image by Neels Castillon
Leadership, followership and swarm intelligence
Consumer choices tilt the beam on the sustainability fulcrum towards degradation or restoration: 7 billion consumers choosing each product for best or less and probably deciding the fate of wineries--whether to keep growing high quality wine-grapes that are hyper-sensitive to small changes in temperature, or relocate to Wyoming or British Columbia, or how to negotiate limited water supplies with stressed consumers, busineses, and ecosystems, and other drought-related decisions.
Swarm intelligence provides a model of how species survival can depend on a few simple behavioral rules, with a few experienced members of an animal community providing de facto leadership.
Although doing the right thing is guaranteed by Evolution to engender feel-good feelings,and most people would like to do the right thing and feel good about themselves, what that right thing is at any point in time is often unclear, complicated, and too resource-consumptive. The pain outweighs the pleasure. Nothing is done.
A simple case in point: faced with several bottles of wine of similar quality and price (or other product), how can a consumer who would like to make responsible choices be sure of which one embodies the best environmental practices? Only the most forward-looking wineries publish useful information for consumer decision-making.
Wine producers looking to do the right thing face similar challenges: they want to do what is right by their winery, meaning world-class wines with the least cost to themselves and the environment, but what exactly is the right thing for a winery to do? Most artisanal, family-style wineries are already models of Best Practices. Yet most wineries are reluctant to publicize their practices, so how is a consumer to know? Too often, wineries' sense of stewardhip stops at the winery (or other business) gate. They practice Best Practices in private.
What lies beyond the gate
What lies beyond the gate are all present and future environments, including atmospheric greenhouse gases, weather extremes associate with Climate Change: drought and flood, the local watershed with its supply and demand and recharge possibilities, a global population of over 7 billion consumers, and the individual consumer, who has very scant idea of which products are produced according to Best Practices and which processes are in fact destroying high quality environments or how strong the link is between high quality and Best Practices. If quality of life is to be saved, 7 billion consumers (a proxy for Homo sapiens as a species) need to know what is really happening, at a detailed level of accounting, for wine and other products and they need to make quality of life the conscious goal of each decision made.

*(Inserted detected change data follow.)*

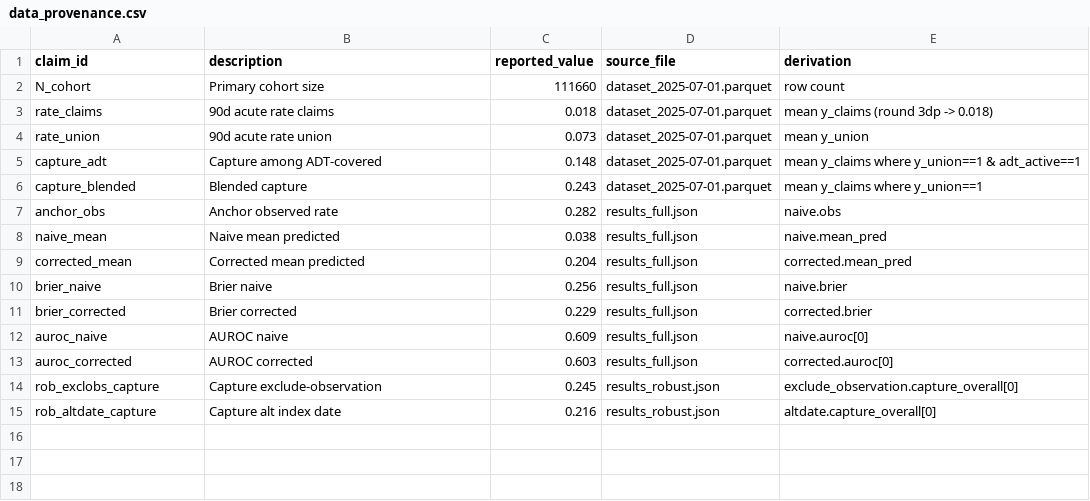
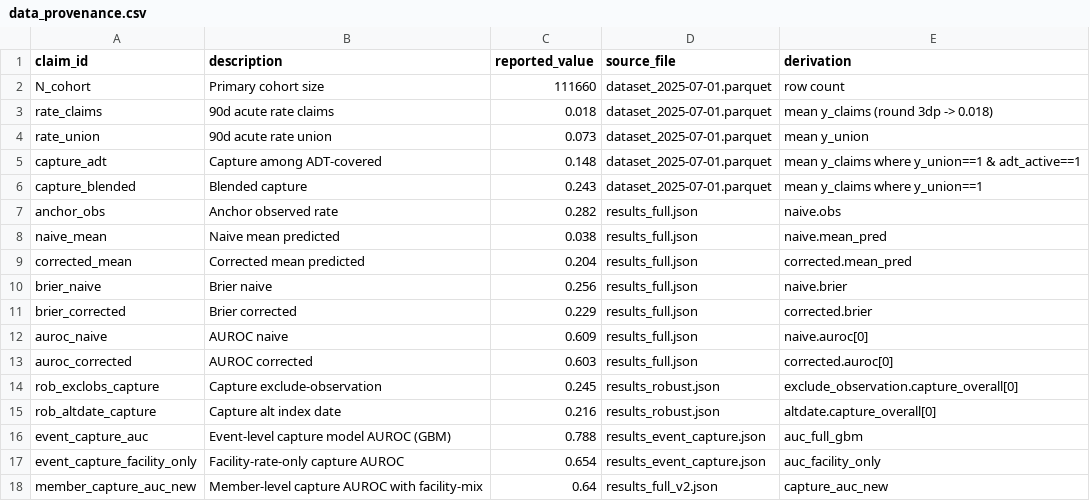
Before and after one commit to sanjaybasu/medicaid-acute-care-ascertainment, a CSV file: audit/data_provenance.csv, drawn as a sheet; the diff names each change by its address in the sheet, - before the commit and + after, or states it on an @@ line.

Commit message:
Strengthen capture model: event-level facility reporting rate (AUROC 0.79); member-level facility-mix feature (0.57->0.64)

```diff
--- a/audit/data_provenance.csv
+++ b/audit/data_provenance.csv
+row 16: event_capture_auc | Event-level capture model AUROC (GBM) | 0.788 | results_event_capture.json | auc_full_gbm
+row 17: event_capture_facility_only | Facility-rate-only capture AUROC | 0.654 | results_event_capture.json | auc_facility_only
+row 18: member_capture_auc_new | Member-level capture AUROC with facility-mix | 0.64 | results_full_v2.json | capture_auc_new
```
Also changed, not shown: 6 other files.
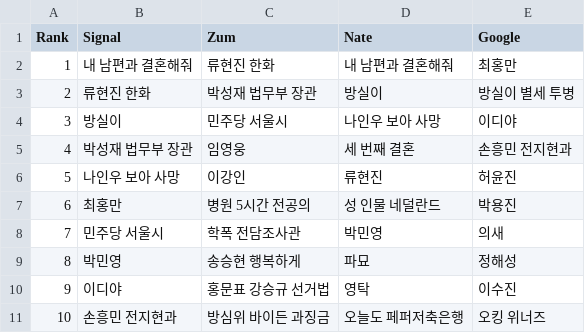
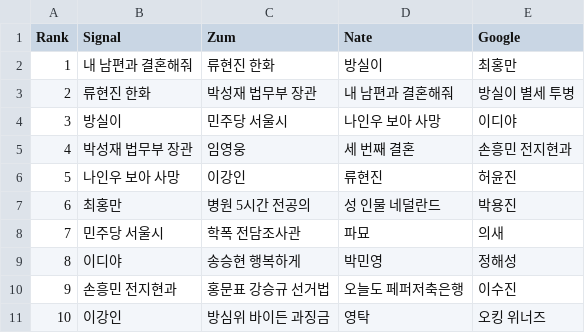
Before and after one commit to TrackerIssues/0301_TeleCollectData, a CSV file: dfMsg.csv, drawn as a sheet; removed rows and columns are numbered as before the commit, all else as after; the diff names each change by its address in the sheet, - before the commit and + after, or states it on an @@ line.

```diff
--- a/dfMsg.csv
+++ b/dfMsg.csv
-D2 (Nate): 내 남편과 결혼해줘
+D2 (Nate): 방실이
-D3 (Nate): 방실이
+D3 (Nate): 내 남편과 결혼해줘
-D8 (Nate): 박민영
+D8 (Nate): 파묘
-row 9: 8 | 박민영 | 송승현 행복하게 | 파묘 | 정해성
@@ column A (Rank) renumbered between rows 9 and 10 @@
-C9 (Zum): 홍문표 강승규 선거법
+C9 (Zum): 송승현 행복하게
-D9 (Nate): 영탁
+D9 (Nate): 박민영
-E9 (Google): 이수진
+E9 (Google): 정해성
-C10 (Zum): 방심위 바이든 과징금
+C10 (Zum): 홍문표 강승규 선거법
-E10 (Google): 오킹 위너즈
+E10 (Google): 이수진
+row 11: 10 | 이강인 | 방심위 바이든 과징금 | 영탁 | 오킹 위너즈
```
Also changed, not shown: dfKeyWord.csv.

Our future is in their hands and minds.
Facilitating the Move to Metrics-based Winery Management: Because of threats from Climate Change, winemakers who until now have taken an intuitive, natural approach to farming and reporting ("we farm sustainably") will be increasingly pressured to align their practices with numerical indicators such as kilograms or pounds of nitrous oxide, methane, and carbon dioxide emissions from both vineyard and winery, cubic meters of water applied to viniculture and viticulture, number of endangered species on winery land, carbon sequestered in soils, nitrification and denitrification, and other numerical data. Once benchbarked, these indicators will then be monitored by manafers and regulators over time for change and improvement. Simultaneous to measuring and tracking are increased profits from reduced costs through streamlining.
Metrics-based life cycle assessment provides opportunities for managers to increase profits by expanding markets, to streamline operations and cut costs; to create databases for policy-makers, regulators and researchers; to optimize values for both winery and consumers, including satisfaction; and in some cases, to allow consumers to more easily compare environmental performance across wine and beer industries in order to choose products most likely to secure a vibrant future.

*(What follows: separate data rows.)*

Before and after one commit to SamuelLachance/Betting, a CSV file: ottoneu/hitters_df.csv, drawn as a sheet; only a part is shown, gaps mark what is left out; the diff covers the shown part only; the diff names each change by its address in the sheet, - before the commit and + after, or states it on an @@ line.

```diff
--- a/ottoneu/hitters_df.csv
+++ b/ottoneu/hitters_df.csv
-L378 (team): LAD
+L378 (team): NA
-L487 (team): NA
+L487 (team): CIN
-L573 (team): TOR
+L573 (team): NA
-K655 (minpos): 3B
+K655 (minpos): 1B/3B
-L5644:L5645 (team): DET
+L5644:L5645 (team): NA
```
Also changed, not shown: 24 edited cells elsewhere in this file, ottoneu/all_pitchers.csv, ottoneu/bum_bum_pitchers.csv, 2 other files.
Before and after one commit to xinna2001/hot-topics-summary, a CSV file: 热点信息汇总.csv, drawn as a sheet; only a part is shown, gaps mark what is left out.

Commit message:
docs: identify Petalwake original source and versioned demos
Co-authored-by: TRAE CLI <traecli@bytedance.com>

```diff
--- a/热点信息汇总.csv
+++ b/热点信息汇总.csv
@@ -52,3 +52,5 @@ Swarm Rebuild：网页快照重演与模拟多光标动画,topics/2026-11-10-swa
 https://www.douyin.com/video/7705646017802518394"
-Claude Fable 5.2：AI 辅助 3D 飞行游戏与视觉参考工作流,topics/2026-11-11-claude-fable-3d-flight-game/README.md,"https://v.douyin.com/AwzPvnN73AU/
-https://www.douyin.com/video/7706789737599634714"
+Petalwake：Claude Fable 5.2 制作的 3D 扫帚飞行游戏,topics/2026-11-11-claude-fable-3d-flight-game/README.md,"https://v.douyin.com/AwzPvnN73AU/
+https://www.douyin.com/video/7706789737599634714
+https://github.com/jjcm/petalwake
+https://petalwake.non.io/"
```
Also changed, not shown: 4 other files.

Metrics provide managers with hotspots and help to prioritize ways to minimize common and new business risks: unnecessary expense, such as heavier than needed bottles that increase transport costs, and contribute heavily to carbon emissions, shipping by air, running out of water, not re-using or rcycling waste water, having to switch to drought-friendly varietals, or having to re-locate winery and lifestyle in Montana or polewards,increased government regulation and compliance

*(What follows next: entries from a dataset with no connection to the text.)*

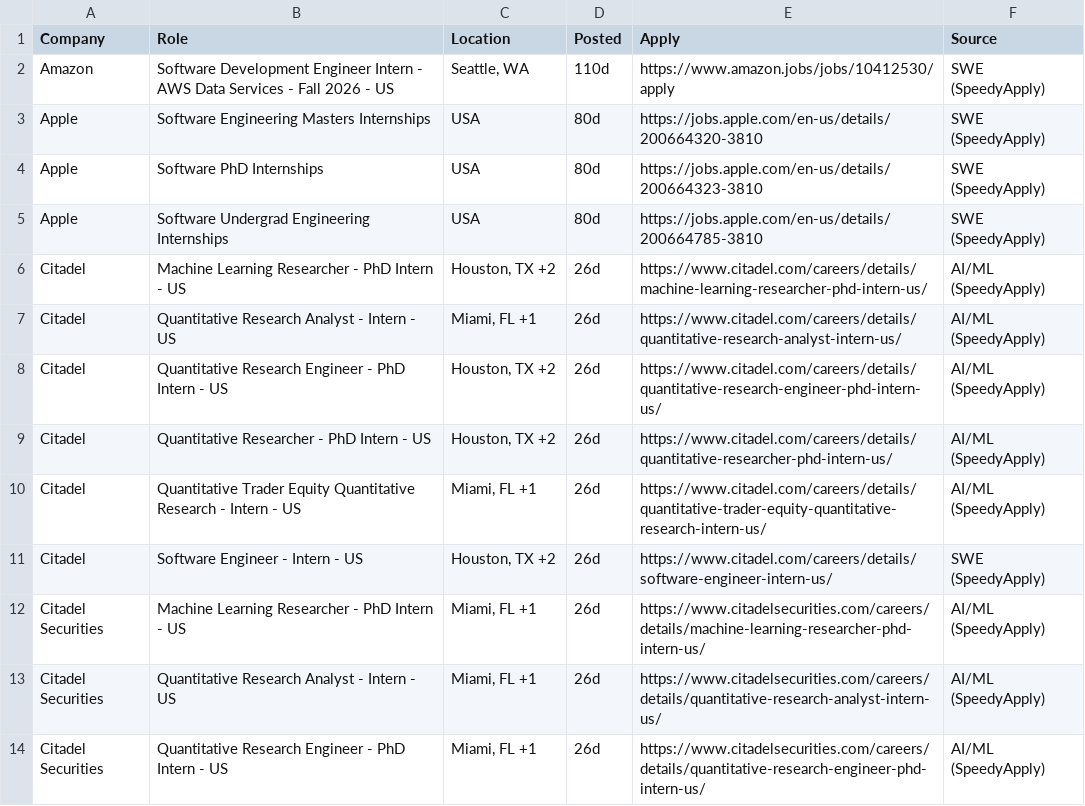
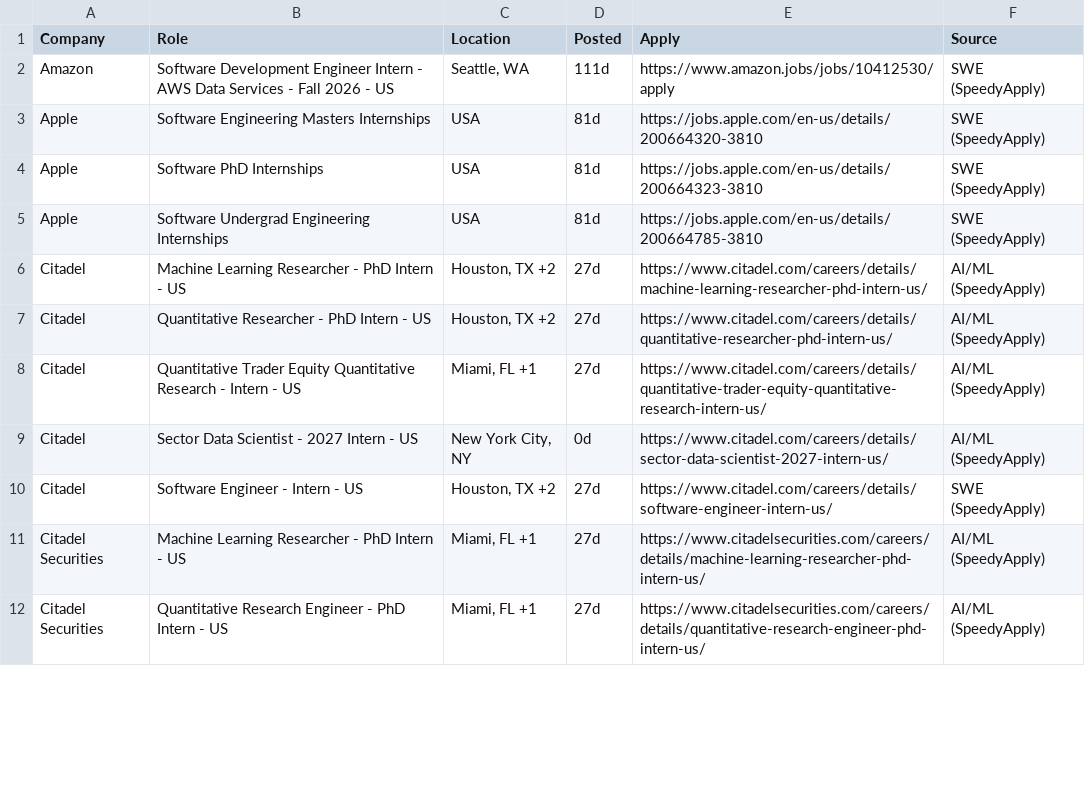
Before and after one commit to aryaanvig/internship-feed, a CSV file: output/internships.csv, drawn as a sheet; only a part is shown; the diff covers the shown part only.

```diff
--- a/output/internships.csv
+++ b/output/internships.csv
@@ -1,14 +1,12 @@
 Company,Role,Location,Posted,Apply,Source
-Amazon,Software Development Engineer Intern - AWS Data Services - Fall 2026 - US,"Seattle, WA",110d,https://www.amazon.jobs/jobs/10412530/apply,SWE (SpeedyApply)
-Apple,Software Engineering Masters Internships,USA,80d,https://jobs.apple.com/en-us/details/200664320-3810,SWE (SpeedyApply)
-Apple,Software PhD Internships,USA,80d,https://jobs.apple.com/en-us/details/200664323-3810,SWE (SpeedyApply)
-Apple,Software Undergrad Engineering Internships,USA,80d,https://jobs.apple.com/en-us/details/200664785-3810,SWE (SpeedyApply)
-Citadel,Machine Learning Researcher - PhD Intern - US,"Houston, TX +2",26d,https://www.citadel.com/careers/details/machine-learning-researcher-phd-intern-us/,AI/ML (SpeedyApply)
-Citadel,Quantitative Research Analyst - Intern - US,"Miami, FL +1",26d,https://www.citadel.com/careers/details/quantitative-research-analyst-intern-us/,AI/ML (SpeedyApply)
-Citadel,Quantitative Research Engineer - PhD Intern - US,"Houston, TX +2",26d,https://www.citadel.com/careers/details/quantitative-research-engineer-phd-intern-us/,AI/ML (SpeedyApply)
-Citadel,Quantitative Researcher - PhD Intern - US,"Houston, TX +2",26d,https://www.citadel.com/careers/details/quantitative-researcher-phd-intern-us/,AI/ML (SpeedyApply)
-Citadel,Quantitative Trader Equity Quantitative Research - Intern - US,"Miami, FL +1",26d,https://www.citadel.com/careers/details/quantitative-trader-equity-quantitative-research-intern-us/,AI/ML (SpeedyApply)
-Citadel,Software Engineer - Intern - US,"Houston, TX +2",26d,https://www.citadel.com/careers/details/software-engineer-intern-us/,SWE (SpeedyApply)
-Citadel Securities,Machine Learning Researcher - PhD Intern - US,"Miami, FL +1",26d,https://www.citadelsecurities.com/careers/details/machine-learning-researcher-phd-intern-us/,AI/ML (SpeedyApply)
-Citadel Securities,Quantitative Research Analyst - Intern - US,"Miami, FL +1",26d,https://www.citadelsecurities.com/careers/details/quantitative-research-analyst-intern-us/,AI/ML (SpeedyApply)
-Citadel Securities,Quantitative Research Engineer - PhD Intern - US,"Miami, FL +1",26d,https://www.citadelsecurities.com/careers/details/quantitative-research-engineer-phd-intern-us/,AI/ML (SpeedyApply)
+Amazon,Software Development Engineer Intern - AWS Data Services - Fall 2026 - US,"Seattle, WA",111d,https://www.amazon.jobs/jobs/10412530/apply,SWE (SpeedyApply)
+Apple,Software Engineering Masters Internships,USA,81d,https://jobs.apple.com/en-us/details/200664320-3810,SWE (SpeedyApply)
+Apple,Software PhD Internships,USA,81d,https://jobs.apple.com/en-us/details/200664323-3810,SWE (SpeedyApply)
+Apple,Software Undergrad Engineering Internships,USA,81d,https://jobs.apple.com/en-us/details/200664785-3810,SWE (SpeedyApply)
+Citadel,Machine Learning Researcher - PhD Intern - US,"Houston, TX +2",27d,https://www.citadel.com/careers/details/machine-learning-researcher-phd-intern-us/,AI/ML (SpeedyApply)
+Citadel,Quantitative Researcher - PhD Intern - US,"Houston, TX +2",27d,https://www.citadel.com/careers/details/quantitative-researcher-phd-intern-us/,AI/ML (SpeedyApply)
+Citadel,Quantitative Trader Equity Quantitative Research - Intern - US,"Miami, FL +1",27d,https://www.citadel.com/careers/details/quantitative-trader-equity-quantitative-research-intern-us/,AI/ML (SpeedyApply)
+Citadel,Sector Data Scientist - 2027 Intern - US,"New York City, NY",0d,https://www.citadel.com/careers/details/sector-data-scientist-2027-intern-us/,AI/ML (SpeedyApply)
+Citadel,Software Engineer - Intern - US,"Houston, TX +2",27d,https://www.citadel.com/careers/details/software-engineer-intern-us/,SWE (SpeedyApply)
+Citadel Securities,Machine Learning Researcher - PhD Intern - US,"Miami, FL +1",27d,https://www.citadelsecurities.com/careers/details/machine-learning-researcher-phd-intern-us/,AI/ML (SpeedyApply)
+Citadel Securities,Quantitative Research Engineer - PhD Intern - US,"Miami, FL +1",27d,https://www.citadelsecurities.com/careers/details/quantitative-research-engineer-phd-intern-us/,AI/ML (SpeedyApply)
```
Also changed, not shown: 2 removed rows and 60 edited cells elsewhere in this file, 1 other file.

Wine footprints range from reports of 1.1gallons water/gallon wine (J Lohr) to the reported industry average (water Footprint) of 720 liters/750 ml bottle of wine. The huge range invites further research for clarification of accounting methods as well as performance.